To try to combat the feeling of repetition from the combat, the game gives you different challenges in each room later in the game. At the beginning, it is simply a beat-em-up where you have to clear out all of the enemies. Later rooms require you to clear the area without getting hit, do all of your damage only using weapons, or clear the room within a strict time limit. If you violate any of these rules, the Grim Reaper will come out and kill Cooper, which isn't much of a problem really but I'll cover that later. The game starts off easy and rather dull, but when the game starts imposing stricter requirements for clearing rooms it becomes more difficult. Well, not really difficult, annoying is a better word. You find yourself fighting the controls and the simplistic combat and the incredibly slow pace of the game more than the enemies.

My main problem with the game lies in that everything is too simple and it feels like you are being babied through the game. You are told when and where and how to do everything in the game and there is no exploration at all because you never have a choice as to what door you go through. If you die in the game, either because of the monsters or the bony hand of the Grim Reaper, you just get to restart in the room you are currently on. You only need a couple of looks at even the most difficult (annoying) rooms and you can beat them, so the fact that you aren't penalized at all for dying makes Grabbed by the Ghoulies even easier than it already is.

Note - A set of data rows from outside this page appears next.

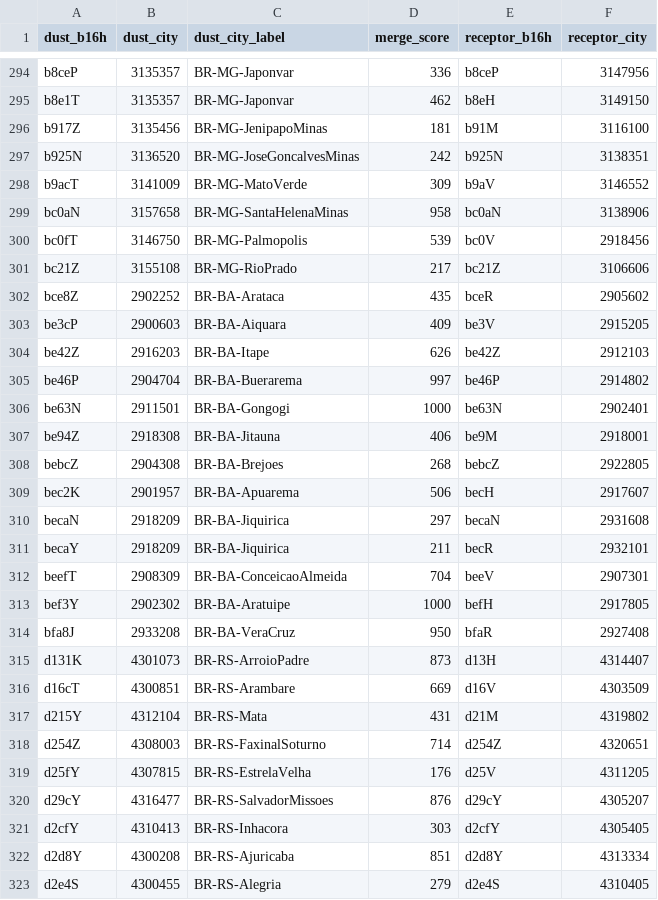
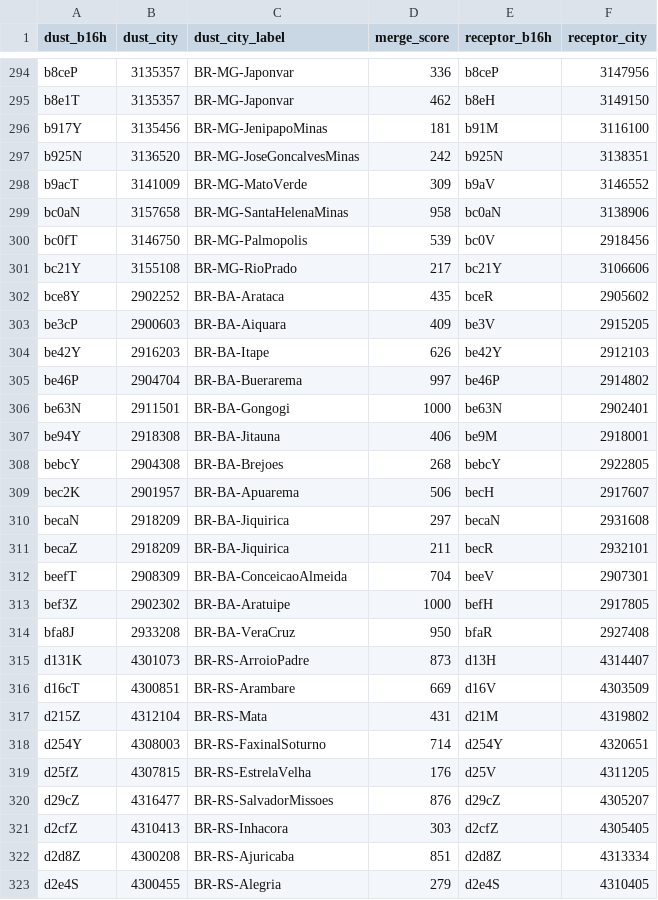
Before and after one commit to osm-codes/BR, a CSV file: data/citycover_dust.csv, drawn as a sheet; only a part is shown, gaps mark what is left out; the diff covers the shown part only.

```diff
--- a/data/citycover_dust.csv
+++ b/data/citycover_dust.csv
@@ -295,3 +295,3 @@ b8ceP,3135357,BR-MG-Japonvar,336,b8ceP,3147956
 b8e1T,3135357,BR-MG-Japonvar,462,b8eH,3149150
-b917Z,3135456,BR-MG-JenipapoMinas,181,b91M,3116100
+b917Y,3135456,BR-MG-JenipapoMinas,181,b91M,3116100
 b925N,3136520,BR-MG-JoseGoncalvesMinas,242,b925N,3138351
@@ -300,15 +300,15 @@ bc0aN,3157658,BR-MG-SantaHelenaMinas,958,bc0aN,3138906
 bc0fT,3146750,BR-MG-Palmopolis,539,bc0V,2918456
-bc21Z,3155108,BR-MG-RioPrado,217,bc21Z,3106606
-bce8Z,2902252,BR-BA-Arataca,435,bceR,2905602
+bc21Y,3155108,BR-MG-RioPrado,217,bc21Y,3106606
+bce8Y,2902252,BR-BA-Arataca,435,bceR,2905602
 be3cP,2900603,BR-BA-Aiquara,409,be3V,2915205
-be42Z,2916203,BR-BA-Itape,626,be42Z,2912103
+be42Y,2916203,BR-BA-Itape,626,be42Y,2912103
 be46P,2904704,BR-BA-Buerarema,997,be46P,2914802
 be63N,2911501,BR-BA-Gongogi,1000,be63N,2902401
-be94Z,2918308,BR-BA-Jitauna,406,be9M,2918001
-bebcZ,2904308,BR-BA-Brejoes,268,bebcZ,2922805
+be94Y,2918308,BR-BA-Jitauna,406,be9M,2918001
+bebcY,2904308,BR-BA-Brejoes,268,bebcY,2922805
 bec2K,2901957,BR-BA-Apuarema,506,becH,2917607
 becaN,2918209,BR-BA-Jiquirica,297,becaN,2931608
-becaY,2918209,BR-BA-Jiquirica,211,becR,2932101
+becaZ,2918209,BR-BA-Jiquirica,211,becR,2932101
 beefT,2908309,BR-BA-ConceicaoAlmeida,704,beeV,2907301
-bef3Y,2902302,BR-BA-Aratuipe,1000,befH,2917805
+bef3Z,2902302,BR-BA-Aratuipe,1000,befH,2917805
 bfa8J,2933208,BR-BA-VeraCruz,950,bfaR,2927408
@@ -316,8 +316,8 @@ d131K,4301073,BR-RS-ArroioPadre,873,d13H,4314407
 d16cT,4300851,BR-RS-Arambare,669,d16V,4303509
-d215Y,4312104,BR-RS-Mata,431,d21M,4319802
-d254Z,4308003,BR-RS-FaxinalSoturno,714,d254Z,4320651
-d25fY,4307815,BR-RS-EstrelaVelha,176,d25V,4311205
-d29cY,4316477,BR-RS-SalvadorMissoes,876,d29cY,4305207
-d2cfY,4310413,BR-RS-Inhacora,303,d2cfY,4305405
-d2d8Y,4300208,BR-RS-Ajuricaba,851,d2d8Y,4313334
+d215Z,4312104,BR-RS-Mata,431,d21M,4319802
+d254Y,4308003,BR-RS-FaxinalSoturno,714,d254Y,4320651
+d25fZ,4307815,BR-RS-EstrelaVelha,176,d25V,4311205
+d29cZ,4316477,BR-RS-SalvadorMissoes,876,d29cZ,4305207
+d2cfZ,4310413,BR-RS-Inhacora,303,d2cfZ,4305405
+d2d8Z,4300208,BR-RS-Ajuricaba,851,d2d8Z,4313334
 d2e4S,4300455,BR-RS-Alegria,279,d2e4S,4310405
```
Also changed, not shown: 168 edited cells elsewhere in this file, data/citycover.csv, data/citycover_dustDEL.csv.
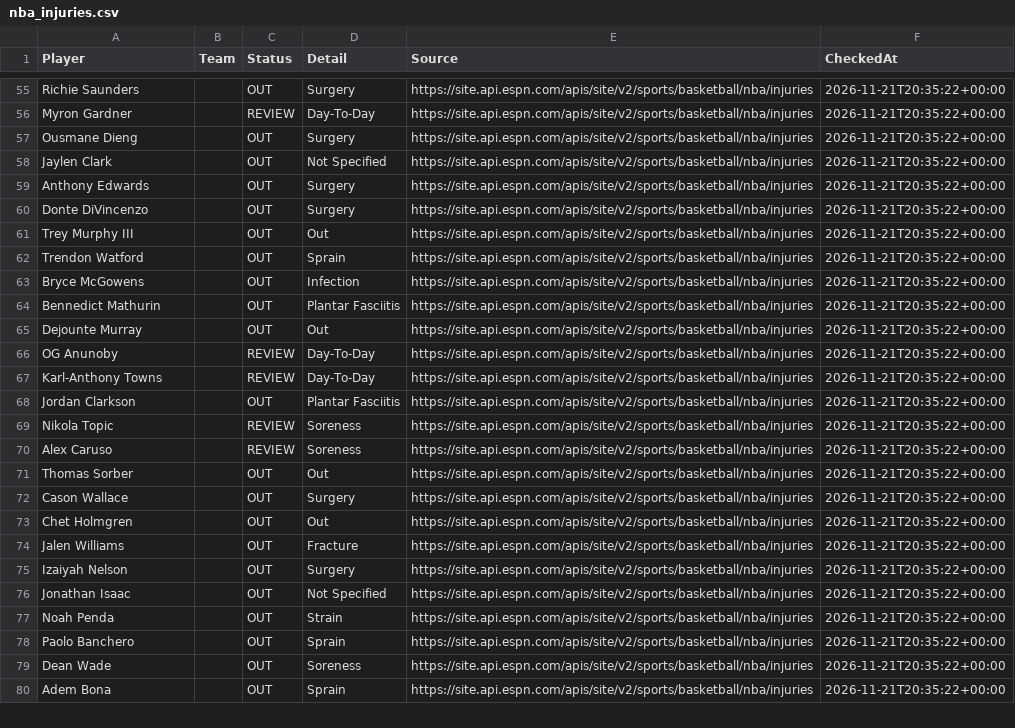
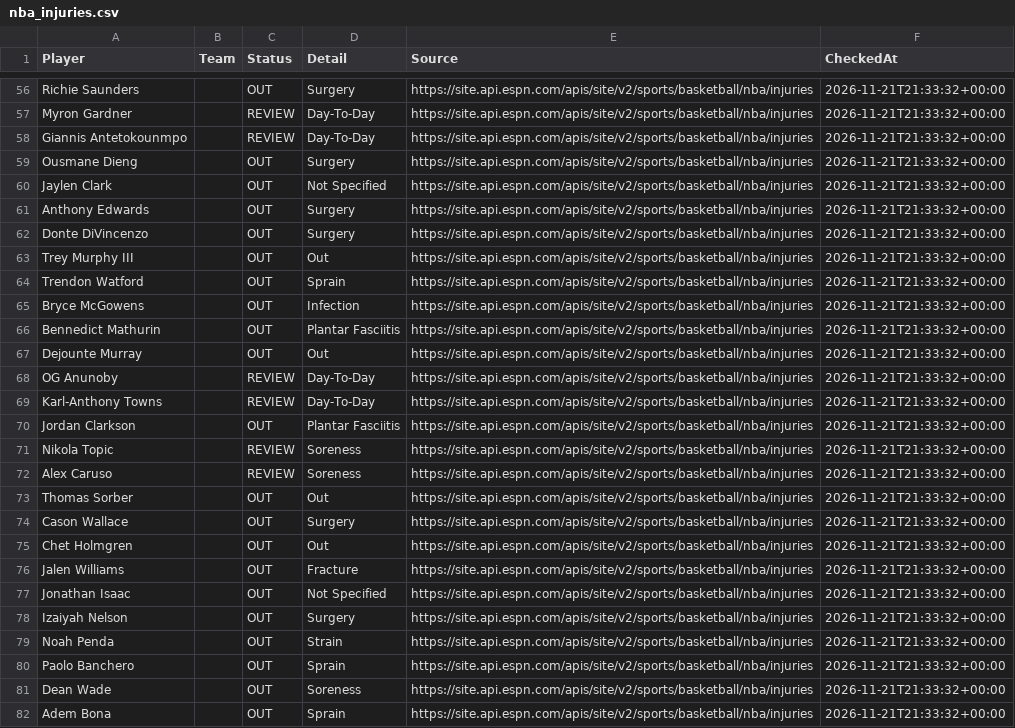
Before and after one commit to jakobabrahamson32-lgtm/courtside-edge, a CSV file: nba_injuries.csv, drawn as a sheet; only a part is shown, gaps mark what is left out; removed rows and columns are numbered as before the commit, all else as after; the diff covers the shown part only; the diff names each change by its address in the sheet, - before the commit and + after, or states it on an @@ line.

```diff
--- a/nba_injuries.csv
+++ b/nba_injuries.csv
-F56:F57 (CheckedAt): 2026-11-21T20:35:22+00:00
+F56:F57 (CheckedAt): 2026-11-21T21:33:32+00:00
+row 58: Giannis Antetokounmpo |  | REVIEW | Day-To-Day | https://site.api.espn.com/apis/site/v2/sports/basketball/nba/injuries | 2026-11-21T21:33:32+00:00
-F59:F76 (CheckedAt): 2026-11-21T20:35:22+00:00
+F59:F76 (CheckedAt): 2026-11-21T21:33:32+00:00
-row 75: Izaiyah Nelson |  | OUT | Surgery | https://site.api.espn.com/apis/site/v2/sports/basketball/nba/injuries | 2026-11-21T20:35:22+00:00
-F77 (CheckedAt): 2026-11-21T20:35:22+00:00
+F77 (CheckedAt): 2026-11-21T21:33:32+00:00
+row 78: Izaiyah Nelson |  | OUT | Surgery | https://site.api.espn.com/apis/site/v2/sports/basketball/nba/injuries | 2026-11-21T21:33:32+00:00
-F79:F82 (CheckedAt): 2026-11-21T20:35:22+00:00
+F79:F82 (CheckedAt): 2026-11-21T21:33:32+00:00
```
Also changed, not shown: 2 added rows, 1 removed row and 80 edited cells elsewhere in this file, nfl_injuries.csv.
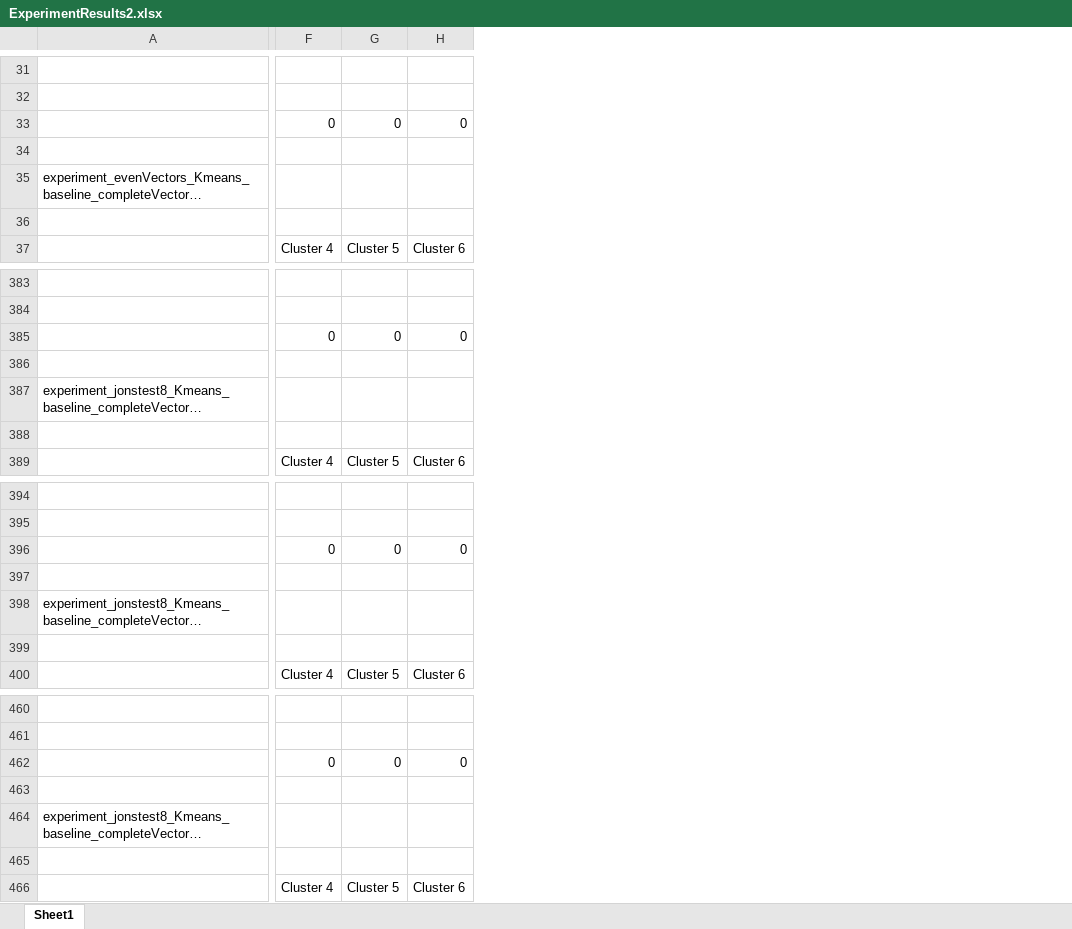
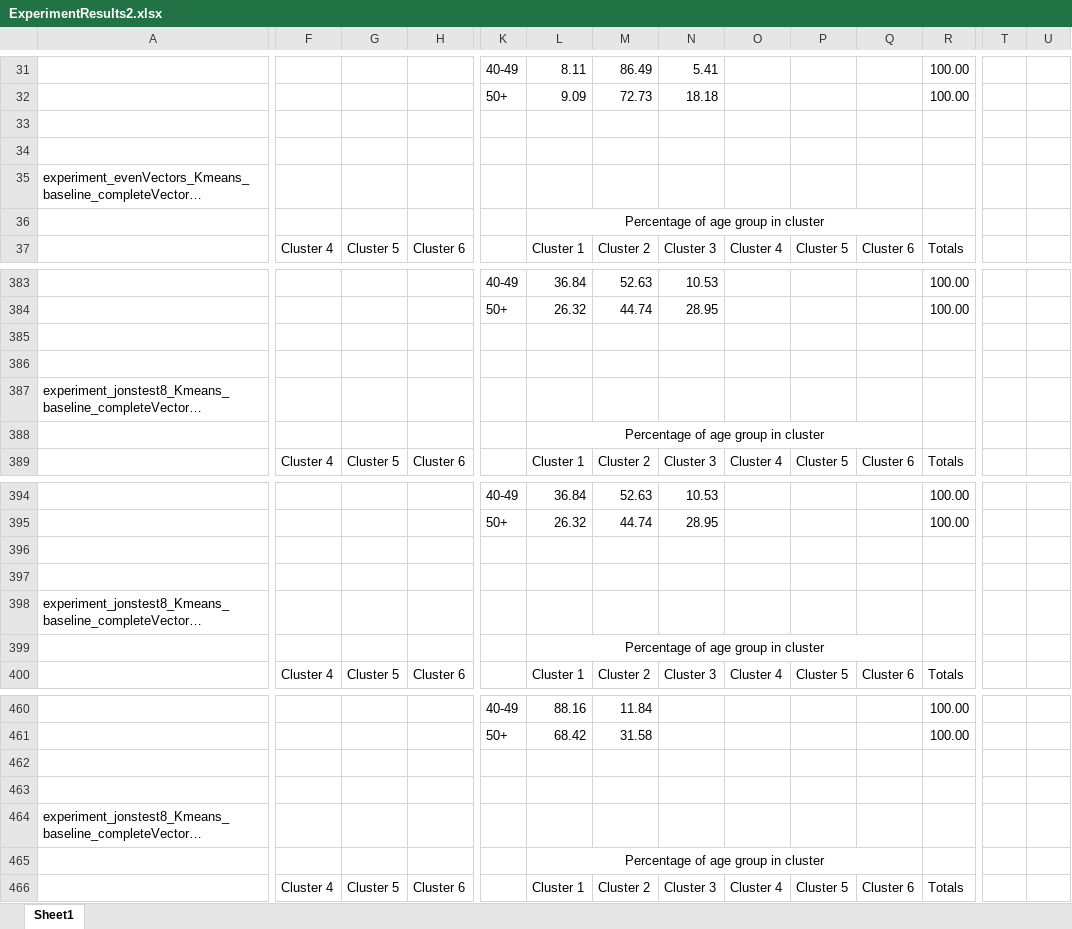
Before and after one commit to cloudsTrafton/AwesomeSauce, an Excel workbook: ExperimentResults2.xlsx, sheet Sheet1, drawn as a sheet; only a part is shown, gaps mark what is left out; long unchanged cells end in …; values as stored, in another font and other column widths than the file's, no borders; rows hold the shown columns only; the diff covers the shown part only; the diff names each change by its address in the sheet, - before the commit and + after, or states it on an @@ line.

Commit message:
Updated with percentages

```diff
--- a/ExperimentResults2.xlsx (sheet Sheet1)
+++ b/ExperimentResults2.xlsx (sheet Sheet1)
+column K, rows 31-32: 40-49 | 50+; rows 383-384: 40-49 | 50+; rows 394-395: 40-49 | 50+; rows 460-461: 40-49 | 50+
+column L, rows 31-37: 8.11 | 9.09 |  |  |  | Percentage of age group in cluster | Cluster 1; rows 383-389: 36.84 | 26.32 |  |  |  | Percentage of age group in cluster | Cluster 1; rows 394-400: 36.84 | 26.32 |  |  |  | Percentage of age group in cluster | Cluster 1; rows 460-466: 88.16 | 68.42 |  |  |  | Percentage of age group in cluster | Cluster 1
+column M, rows 31-37: 86.49 | 72.73 |  |  |  |  | Cluster 2; rows 383-389: 52.63 | 44.74 |  |  |  |  | Cluster 2; rows 394-400: 52.63 | 44.74 |  |  |  |  | Cluster 2; rows 460-466: 11.84 | 31.58 |  |  |  |  | Cluster 2
+column N, rows 31-37: 5.41 | 18.18 |  |  |  |  | Cluster 3; rows 383-389: 10.53 | 28.95 |  |  |  |  | Cluster 3; rows 394-400: 10.53 | 28.95 |  |  |  |  | Cluster 3; row 466: Cluster 3
+column O, row 37: Cluster 4; row 389: Cluster 4; row 400: Cluster 4; row 466: Cluster 4
+column P, row 37: Cluster 5; row 389: Cluster 5; row 400: Cluster 5; row 466: Cluster 5
+column Q, row 37: Cluster 6; row 389: Cluster 6; row 400: Cluster 6; row 466: Cluster 6
+column R, rows 31-37: 100.00 | 100.00 |  |  |  |  | Totals; rows 383-389: 100.00 | 100.00 |  |  |  |  | Totals; rows 394-400: 100.00 | 100.00 |  |  |  |  | Totals; rows 460-466: 100.00 | 100.00 |  |  |  |  | Totals
+column T, empty
+column U, empty
-F33: 0
+F33: (empty)
-G33: 0
+G33: (empty)
-H33: 0
+H33: (empty)
-row 36: (empty)
+row 36:  |  |  |  |  | Percentage of age group in cluster
-F385: 0
+F385: (empty)
-G385: 0
+G385: (empty)
-H385: 0
+H385: (empty)
-row 388: (empty)
+row 388:  |  |  |  |  | Percentage of age group in cluster
-F396: 0
+F396: (empty)
-G396: 0
+G396: (empty)
-H396: 0
+H396: (empty)
-row 399: (empty)
+row 399:  |  |  |  |  | Percentage of age group in cluster
-F462: 0
+F462: (empty)
-G462: 0
+G462: (empty)
-H462: 0
+H462: (empty)
-row 465: (empty)
+row 465:  |  |  |  |  | Percentage of age group in cluster
```
Also changed, not shown: 1 added row, 1 removed row, 2 added columns, 149 edited cells and merged cells elsewhere in this sheet.
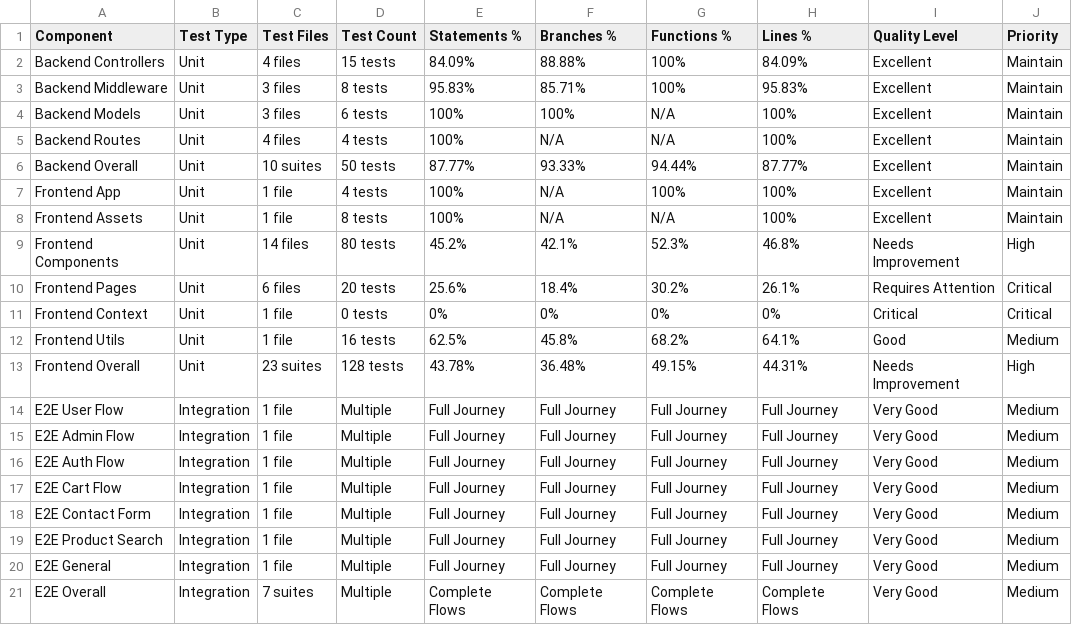
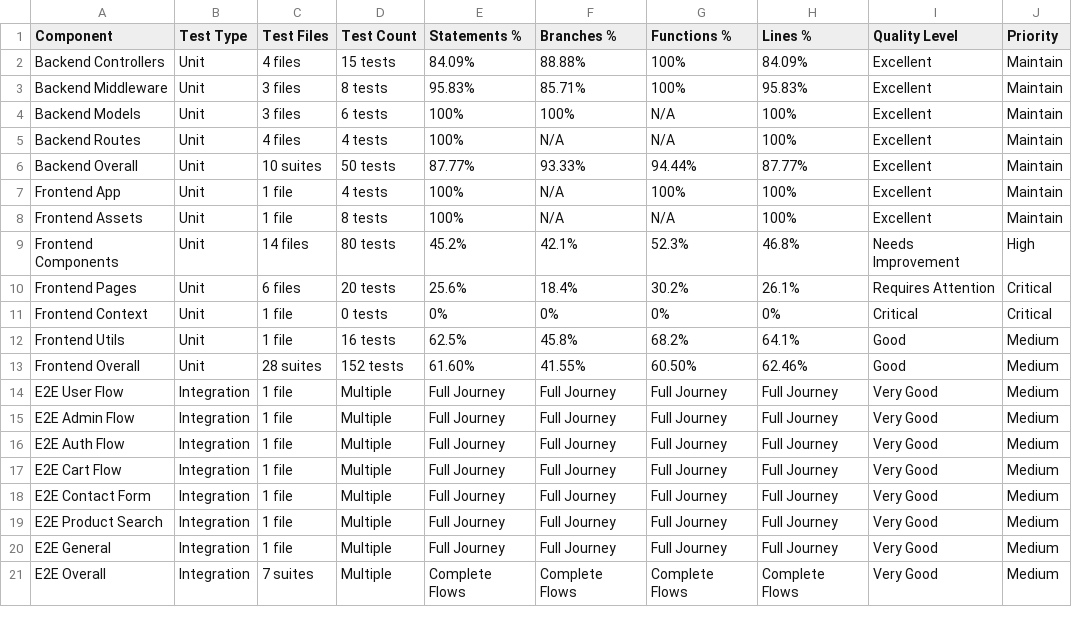
Before and after one commit to psilva8769/projeto-livraria, a CSV file: coverage-comparison.csv, drawn as a sheet.

Commit message:
feat(final-deliver): one of the final versions of the project. missing translation. for comments.

```diff
--- a/coverage-comparison.csv
+++ b/coverage-comparison.csv
@@ -12,3 +12,3 @@ Frontend Context,Unit,1 file,0 tests,0%,0%,0%,0%,Critical,Critical
 Frontend Utils,Unit,1 file,16 tests,62.5%,45.8%,68.2%,64.1%,Good,Medium
-Frontend Overall,Unit,23 suites,128 tests,43.78%,36.48%,49.15%,44.31%,Needs Improvement,High
+Frontend Overall,Unit,28 suites,152 tests,61.60%,41.55%,60.50%,62.46%,Good,Medium
 E2E User Flow,Integration,1 file,Multiple,Full Journey,Full Journey,Full Journey,Full Journey,Very Good,Medium
```
Also changed, not shown: 13 other files.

Graphically, Grabbed by the Ghoulies is a very pretty game. Everything has a bright, cartoony look to it and the characters are all nicely detailed. The rooms you explore are also very detailed and look very nice. You can destroy a lot of the furniture and things in each room, and even though it has little to no impact on the game itself, it is pretty fun to look back on a room that you just completely trashed. The look of the game is very true to the Halloween theme, and it is pretty safe to say that the graphics and theme are the only things keeping this ship afloat. There are also tons of references to past Rare games all over the place as well, so that is definitely something to look for.

The sound is also very well done. In typical Rare fashion, there isn't any voice acting in the game and each character is instead represented by different grunts and groans. The enemies all have unique sounds and manage to be both menacing and incredibly comical at the same time. The music fits the spooky theme and does a good job of tying everything together.

Overall, Grabbed by the Ghoulies isn't exactly up to the standard we expect from Rare. Does this mean that the magic is gone and Nintendo was smart to get rid of them when they did? I would say no. Despite the fact that it doesn't seem like anyone can admit it, Grabbed by the Ghoulies is obviously a kid's game. A game with combat this simple and gameplay that is intentionally so easy (You can turn on an option in the menu to give you double health when you die, hello!), I can't imagine that it was intended for all of the adult reviewers that are panning it. If it appeared on the GameCube, I think it would have been better received just because Nintendo fanboys would force themselves to like it. On the Xbox, though, Grabbed by the Ghoulies just seems out of place. If you have kids or just want to see what Rare has been up to on Xbox, give it a rent.